The figure above shows what might be the shocking part to you. When these researchers looked across the four years of university education, NO group of students improved their scientific reasoning abilities. Not the education majors, engineering majors, or the science majors. Technically, there is zero statistical improvement, but the trend of the line for the science and engineering majors is scary, since it points down. As a good scientist, I won’t claim that that actually means something, but if you want to make a case that university education in science is actually making students worse at thinking like a scientist, then I won’t argue, because I have yet to see any data suggesting you’re wrong.
This result was not shocking to me. Our research group has shown in our previous work that even well-research “reformed” methods of science instruction do very little if anything to improve scientific reasoning abilities. Did I mention we’re heavily cited in this paper ;). We have some similar data from Astronomy courses where measured student gains in scientific reasoning are negative (though actually statistically zero).None of this says that we, as science educators, are failing at teaching science. Content knowledge measurably increases, even if not as much as we would like. But when it comes to teaching science thinking and practice, we definitely have a lot of improvement to make.

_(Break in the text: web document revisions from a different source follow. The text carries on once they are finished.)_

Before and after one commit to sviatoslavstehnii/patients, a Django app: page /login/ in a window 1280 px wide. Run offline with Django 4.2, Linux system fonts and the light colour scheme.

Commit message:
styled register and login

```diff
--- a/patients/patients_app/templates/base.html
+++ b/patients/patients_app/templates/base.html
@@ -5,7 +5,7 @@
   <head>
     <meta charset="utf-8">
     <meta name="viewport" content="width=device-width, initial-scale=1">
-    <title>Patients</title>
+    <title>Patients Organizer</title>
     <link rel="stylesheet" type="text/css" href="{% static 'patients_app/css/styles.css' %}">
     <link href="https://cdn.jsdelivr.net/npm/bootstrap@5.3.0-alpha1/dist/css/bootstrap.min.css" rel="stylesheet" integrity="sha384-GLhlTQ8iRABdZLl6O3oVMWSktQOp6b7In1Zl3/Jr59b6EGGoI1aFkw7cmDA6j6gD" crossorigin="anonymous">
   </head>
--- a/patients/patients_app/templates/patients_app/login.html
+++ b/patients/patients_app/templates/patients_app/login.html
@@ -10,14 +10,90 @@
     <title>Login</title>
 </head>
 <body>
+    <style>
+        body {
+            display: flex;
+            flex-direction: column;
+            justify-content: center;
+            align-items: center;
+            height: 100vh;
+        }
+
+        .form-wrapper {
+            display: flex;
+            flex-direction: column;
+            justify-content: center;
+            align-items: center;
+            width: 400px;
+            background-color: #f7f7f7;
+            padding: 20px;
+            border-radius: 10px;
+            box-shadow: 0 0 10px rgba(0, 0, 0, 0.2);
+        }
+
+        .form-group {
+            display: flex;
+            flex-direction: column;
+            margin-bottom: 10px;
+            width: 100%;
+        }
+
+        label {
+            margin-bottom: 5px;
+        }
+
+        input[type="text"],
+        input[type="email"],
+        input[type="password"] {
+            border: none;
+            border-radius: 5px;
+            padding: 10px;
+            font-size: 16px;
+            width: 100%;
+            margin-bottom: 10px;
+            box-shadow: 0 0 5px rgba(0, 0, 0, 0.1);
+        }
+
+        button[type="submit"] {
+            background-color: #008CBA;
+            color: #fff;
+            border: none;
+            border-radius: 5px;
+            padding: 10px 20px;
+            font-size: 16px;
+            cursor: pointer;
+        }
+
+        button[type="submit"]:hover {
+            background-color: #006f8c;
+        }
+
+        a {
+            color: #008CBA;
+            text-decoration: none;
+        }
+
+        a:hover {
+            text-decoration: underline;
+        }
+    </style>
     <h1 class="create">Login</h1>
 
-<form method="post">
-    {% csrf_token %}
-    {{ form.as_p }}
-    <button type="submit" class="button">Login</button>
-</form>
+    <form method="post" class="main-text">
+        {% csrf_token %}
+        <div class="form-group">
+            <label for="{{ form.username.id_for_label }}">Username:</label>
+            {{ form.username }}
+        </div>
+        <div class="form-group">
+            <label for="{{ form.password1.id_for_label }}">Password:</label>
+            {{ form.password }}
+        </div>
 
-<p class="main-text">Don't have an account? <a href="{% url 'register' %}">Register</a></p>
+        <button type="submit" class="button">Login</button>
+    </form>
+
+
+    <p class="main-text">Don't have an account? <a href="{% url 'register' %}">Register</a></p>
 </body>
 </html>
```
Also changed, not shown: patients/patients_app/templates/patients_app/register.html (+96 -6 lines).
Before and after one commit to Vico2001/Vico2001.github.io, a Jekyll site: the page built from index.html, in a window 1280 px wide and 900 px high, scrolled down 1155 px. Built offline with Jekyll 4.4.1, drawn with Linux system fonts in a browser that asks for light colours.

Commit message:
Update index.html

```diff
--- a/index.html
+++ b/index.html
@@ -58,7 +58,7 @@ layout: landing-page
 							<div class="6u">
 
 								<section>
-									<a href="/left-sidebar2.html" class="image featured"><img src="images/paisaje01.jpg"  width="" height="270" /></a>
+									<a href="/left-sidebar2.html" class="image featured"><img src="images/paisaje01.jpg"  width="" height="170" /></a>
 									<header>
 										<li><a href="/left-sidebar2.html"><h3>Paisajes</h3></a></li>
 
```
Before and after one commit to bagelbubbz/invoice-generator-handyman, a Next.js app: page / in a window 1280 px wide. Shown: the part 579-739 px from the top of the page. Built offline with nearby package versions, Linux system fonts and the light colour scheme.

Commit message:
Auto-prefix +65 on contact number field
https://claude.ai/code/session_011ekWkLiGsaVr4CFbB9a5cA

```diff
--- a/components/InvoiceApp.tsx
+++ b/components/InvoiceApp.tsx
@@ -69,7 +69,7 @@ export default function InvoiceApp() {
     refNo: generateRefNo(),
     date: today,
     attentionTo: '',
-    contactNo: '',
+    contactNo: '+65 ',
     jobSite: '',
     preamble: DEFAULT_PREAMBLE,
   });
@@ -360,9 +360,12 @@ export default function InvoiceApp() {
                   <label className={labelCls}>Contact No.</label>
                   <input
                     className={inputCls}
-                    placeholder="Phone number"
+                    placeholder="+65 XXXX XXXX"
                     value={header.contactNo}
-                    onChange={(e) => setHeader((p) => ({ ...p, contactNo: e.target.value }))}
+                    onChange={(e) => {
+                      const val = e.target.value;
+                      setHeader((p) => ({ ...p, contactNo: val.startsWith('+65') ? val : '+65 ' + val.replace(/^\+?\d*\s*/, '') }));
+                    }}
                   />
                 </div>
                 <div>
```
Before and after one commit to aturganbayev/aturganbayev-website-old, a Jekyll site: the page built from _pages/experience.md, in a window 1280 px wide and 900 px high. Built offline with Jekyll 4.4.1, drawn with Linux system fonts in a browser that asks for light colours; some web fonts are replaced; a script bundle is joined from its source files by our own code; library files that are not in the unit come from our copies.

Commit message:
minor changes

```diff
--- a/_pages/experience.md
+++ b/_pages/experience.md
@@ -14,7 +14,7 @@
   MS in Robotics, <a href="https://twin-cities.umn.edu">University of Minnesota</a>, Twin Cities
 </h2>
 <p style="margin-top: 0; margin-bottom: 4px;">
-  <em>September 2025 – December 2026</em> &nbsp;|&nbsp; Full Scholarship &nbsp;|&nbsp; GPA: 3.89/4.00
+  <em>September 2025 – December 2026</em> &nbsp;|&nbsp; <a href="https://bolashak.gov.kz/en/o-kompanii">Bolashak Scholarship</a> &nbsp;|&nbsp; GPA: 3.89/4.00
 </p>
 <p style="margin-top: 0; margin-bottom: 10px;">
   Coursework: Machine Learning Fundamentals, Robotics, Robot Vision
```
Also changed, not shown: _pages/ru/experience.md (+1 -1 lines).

Our current National Science Foundation grant (DUE 1244801) is focused on exactly that problem. We’re working on explicit reasoning instructional methodologies that measurably improve scientific reasoning ability. I’m touring Europe right now talking about that. Personally, I’m also excited about the Next Generation Science Standards, exactly because reasoning and process skills are now an important part of what we expect from a science education. It’s just a matter of figuring out how to teach and assess these types of skills.
What do you think? Is science teaching failing at teaching scienc